The government has proposed a bill in Parliament to amend Section 20 of the 1950 Representation of People’s Act.
|The Indian government is reportedly exploring proposals to allow millions of non resident Indians (NRIs) to vote in the 2014 general elections. In a speech at the annual Pravasi Bharatiya Diwas in January 2010, Prime Minister Manmohan Singh acknowledged NRI appeals for voting parity: “I recognize the legitimate desire of Indians living abroad to exercise their franchise and to have a say in who governs India. We are working on this issue and I sincerely hope that they will get a chance to vote by the time of the next regular general elections.” |
The government has proposed a bill in Parliament to amend Section 20 of the 1950 Representation of People’s Act, which presently strikes out from the voter rolls the names of overseas Indians who have been out of the country for more than six months. Under the bill, such names would no longer be deleted from voter lists. NRIs would thus be able to vote in the constituencies they were registered before leaving India.
Presently, only soldiers and diplomats are permitted postal ballots in India and any attempt to extend such balloting to NRIs will no doubt lead to demands to expand it to residents in India as well, which would be wildly expensive and logistically onerous for the Indian Election Commission, which is charged with managing the world’s largest electoral exercise.
The United States and many other countries have long permitted their overseas citizens to vote in general elections and primaries, so they offer valuable experiences from which the Indian election commission can draw. For instance, U.S. embassies and consulates do not serve as voting centers for overseas citizens, although they facilitate U.S. nationals in completing absentee ballot request forms as well as witnessing, notarizing or mailing in their election materials.
The Indian Election Commission operates autonomously from the government and the impartiality of Indian embassies and consulates in foreign countries, which are under the jurisdiction of the executive branch, would likely raise apprehensions among commission members. So any proposal to allow overseas Indians to vote at Indian missions abroad is unlikely to fly.

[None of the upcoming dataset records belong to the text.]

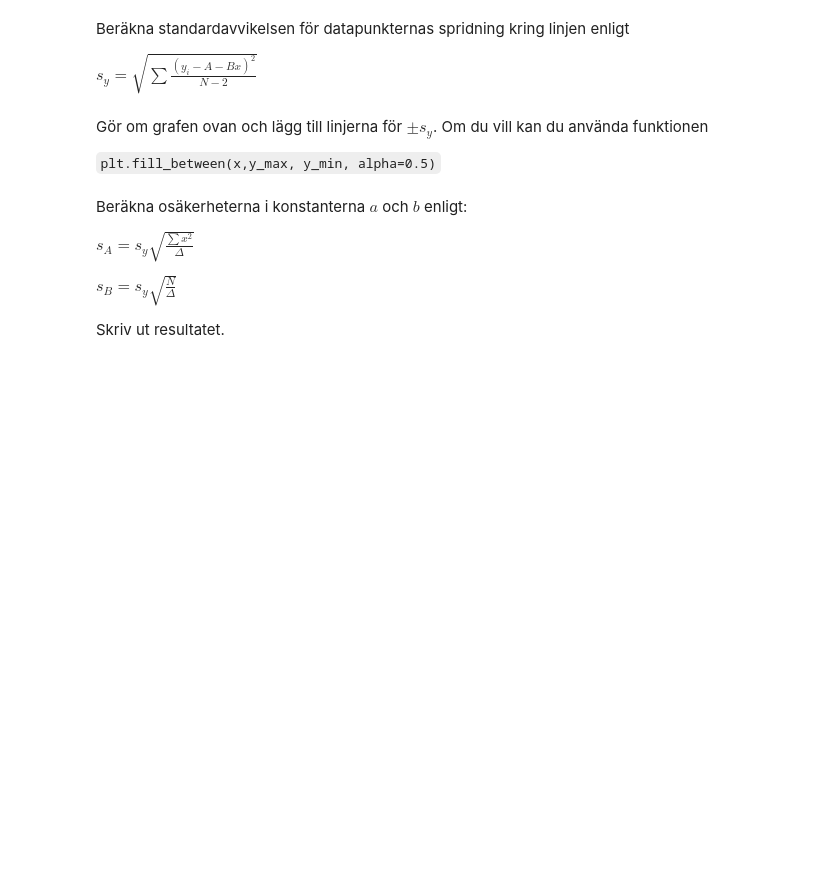
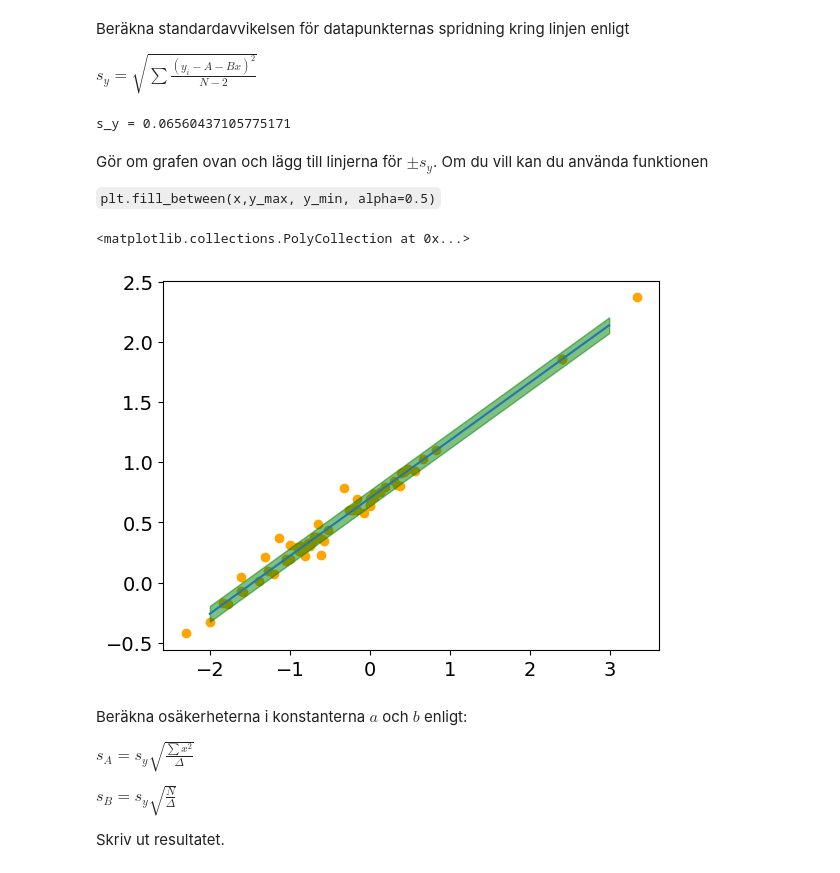
Before and after one commit to Hobbit0419/Uni_code, a Jupyter notebook: exp_met/Anton_Lindbro_HM9.ipynb, the cells around one changed output. Cells and saved outputs as stored; diff of their text form; code cells hidden in the pictures; blank space fills up the shorter version.

```diff
--- a/exp_met/Anton_Lindbro_HM9.ipynb
+++ b/exp_met/Anton_Lindbro_HM9.ipynb
@@ -56,12 +107,24 @@ Beräkna standardavvikelsen för datapunkternas spridning kring linjen enligt
 
 $s_y = \sqrt{\sum\frac{(y_i-A-Bx)^2}{N-2}}$
 # %%
-s_y =
+s_y = np.sqrt((np.sum((y-A-B*x)**2)/(np.size(y)-2)))
+
 print(f's_y = {s_y}')
+# %% [output]
+s_y = 0.06560437105775171
 # %% [markdown]
 Gör om grafen ovan och lägg till linjerna för $\pm s_y$. Om du vill kan du använda funktionen
 
 `plt.fill_between(x,y_max, y_min, alpha=0.5)`
+# %%
+fig, ax =  plt.subplots()
+
+ax.scatter(x,y, label='Data', color='orange')
+ax.plot(x_linje, y_linje, label='Anpassad linje')
+ax.fill_between(x_linje, y_linje+s_y, y_linje-s_y, alpha=0.5, color='green')
+# %% [output]
+<matplotlib.collections.PolyCollection at 0x...>
+[figure, added]
 # %% [markdown]
 Beräkna osäkerheterna i konstanterna $a$ och $b$ enligt:
 
```
Also changed, not shown: parts of 10 cells of this notebook, 3 other files.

A postal absentee ballot system is far more promising and has worked effectively for America for decades. Under U.S. law, the “legal state of residence” for voting purposes is defined as the state where the individual last resided immediately prior to his departure from the United States, even if he no longer maintains any ties nor intends to return to it. U.S. citizens living overseas can request their absentee ballots with a common form — The Federal Post Card Application — which is accepted in all jurisdictions and available from U.S. missions overseas or the Federal Voter Assistance Program, administered by the Secretary of Defense.
The proposal to expand voting rights to Indian passport holders living abroad is a welcome development on India’s 63rd Independence Day. We hope that the plan is not emasculated as it winds its way through India’s notorious bureaucratic maze, as dual citizenship for overseas Indians was nearly a decade earlier.